KHALID: When I meet Melo on a busy street in Cambridge, he tells me he remembers feeling so stressed out.
MELO: There's some days where you feel like it's too much. And you have to put in the hours and you don't sleep. And, well, you know, that's - you kind of chose it that way. You know the rules.
KHALID: The rules he's talking about are immigration laws. Usually employers sponsor work visas. But Melo was his own employer. He didn't have anyone to sponsor him. So when he heard about this wonky workaround at the University of Massachusetts in Boston called the Global Entrepreneur in Residence Program, he jumped at it.
MELO: It was through that program that, you know, I was able to stay longer in the country.
KHALID: He says it's changed his life.
MELO: Otherwise I wouldn't have been here. I couldn't have done what I've done at a personal level, at a professional level.
KHALID: Melo's startup now has deals with some big pharma and has hired employees in Massachusetts and Texas. The visa program that helped him began as an experiment in 2014. Back then, there were just two foreigners enrolled. Since then, there have been more than three dozen. Here's how it works. The university sponsors Melo on an H-1B visa. Those are the visas for high-skilled workers. They're usually capped for tech companies but not for colleges.
Technically, startup founders are employed by the university. But really, they get to build their business in the U.S. And on campus, you'll see foreign-born entrepreneurs mentoring students, giving them feedback on a business proposal, stuff like that.
UNIDENTIFIED MAN: I mean, I can give you some feedback first. But I actually want to ask you guys a question. So did you guys see the Lego blocks?
UNIDENTIFIED WOMAN: Building Legos?
UNIDENTIFIED MAN: Not a building one...
KHALID: This is part of their job. It's the side hustle that makes their visas legitimate. It's all legal, just kind of a loophole that's become systemized. A venture capitalist in Boston, Jeff Bussgang, first came up with the idea.
JEFF BUSSGANG: I was seeing all of these terrific entrepreneurs from overseas be inspired by our innovation ecosystem.
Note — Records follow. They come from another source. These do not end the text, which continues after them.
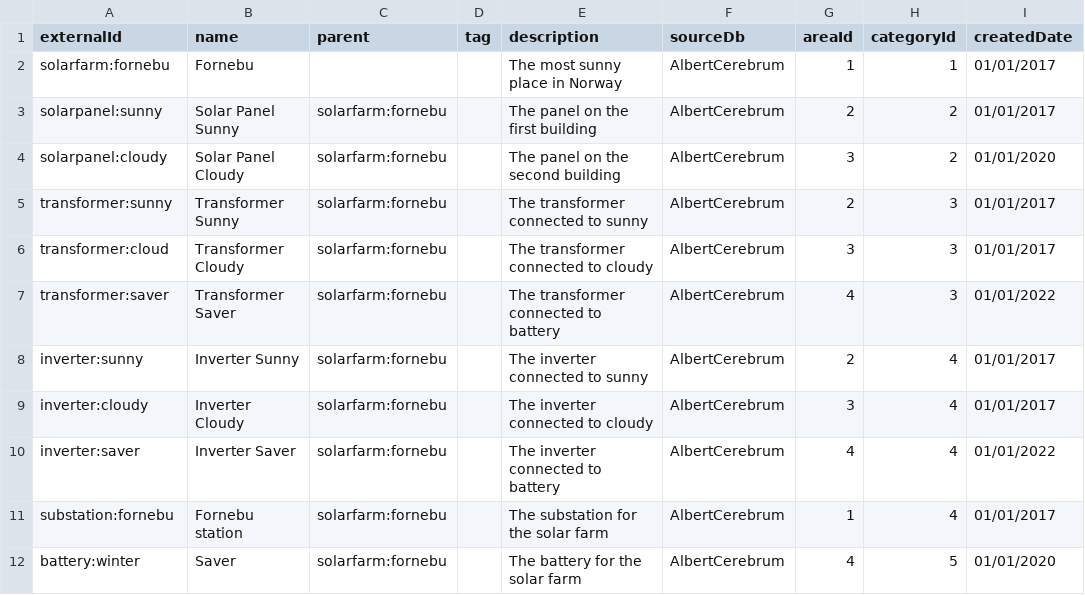
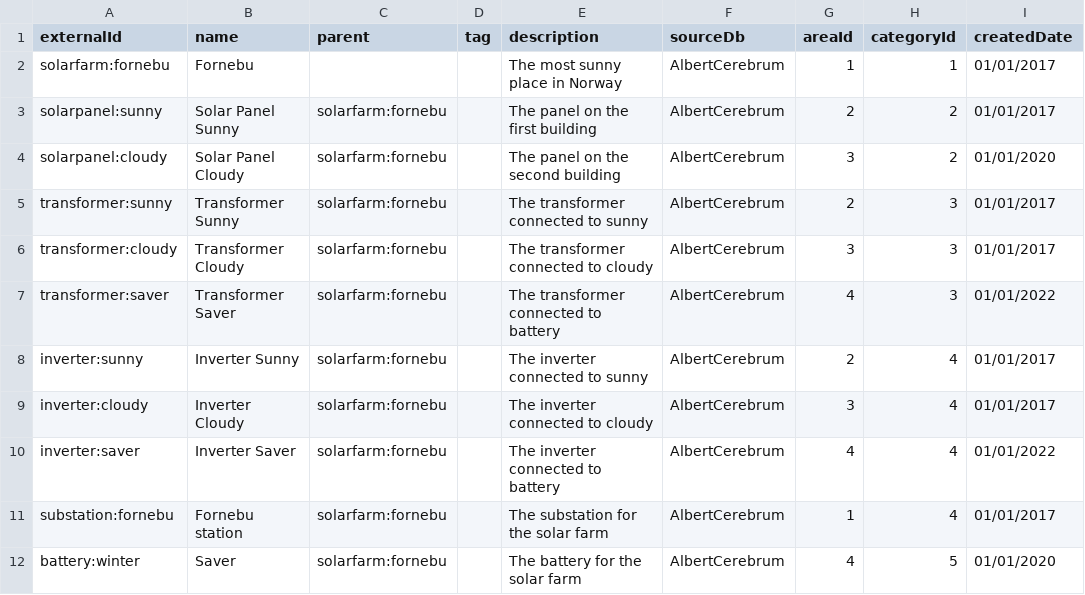
Before and after one commit to cognitedata/pygen, a CSV file: cognite/pygen/demo/solar_apm_data/Asset.csv, drawn as a sheet; only a part is shown; the diff names each change by its address in the sheet, - before the commit and + after, or states it on an @@ line.

```diff
--- a/cognite/pygen/demo/solar_apm_data/Asset.csv
+++ b/cognite/pygen/demo/solar_apm_data/Asset.csv
-A6 (externalId): transformer:cloud
+A6 (externalId): transformer:cloudy
```
Also changed, not shown: 5 other files.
And yet, when they wanted to start a company, we were telling them they were not allowed to stay.
KHALID: He initially focused on Massachusetts. But in the last couple of years, the Massachusetts idea has become a model for the tech community nationwide. Near the campus of the University of Colorado in Boulder, I meet Craig Montuori. He's a political junkie, a former software engineer and the man responsible for taking the Massachusetts model across the country.
CRAIG MONTUORI: And so you see a lot of people who could be entrepreneurs choosing not to because they see the visa system as being unfriendly or they see no clear path.
KHALID: Montuori is trying to forge a path. He's expanded the program to five states. He sees it as helping the American economy. But the idea of hacking the immigration system can really rub some people the wrong way. Senator Chuck Grassley from Iowa says foreigners are colluding with U.S. universities. He refers to the program as a, quote, "exploitation of loopholes in the law."
As for Paolo Melo, the MIT grad from Portugal we met earlier, he's hesitant to talk politics. But he is eager to share an update.
MELO: I applied to the Extraordinary Ability Visa. And I just got a confirmation that it got approved. So that has been great.
KHALID: Melo's story is the ultimate end goal in this program, you eventually snag a rock star visa, the kind basketball players or Nobel laureates use. It's for people at the top of their field so you can stay out of visa limbo long-term. For NPR News, I'm Asma Khalid. Transcript provided by NPR, Copyright NPR.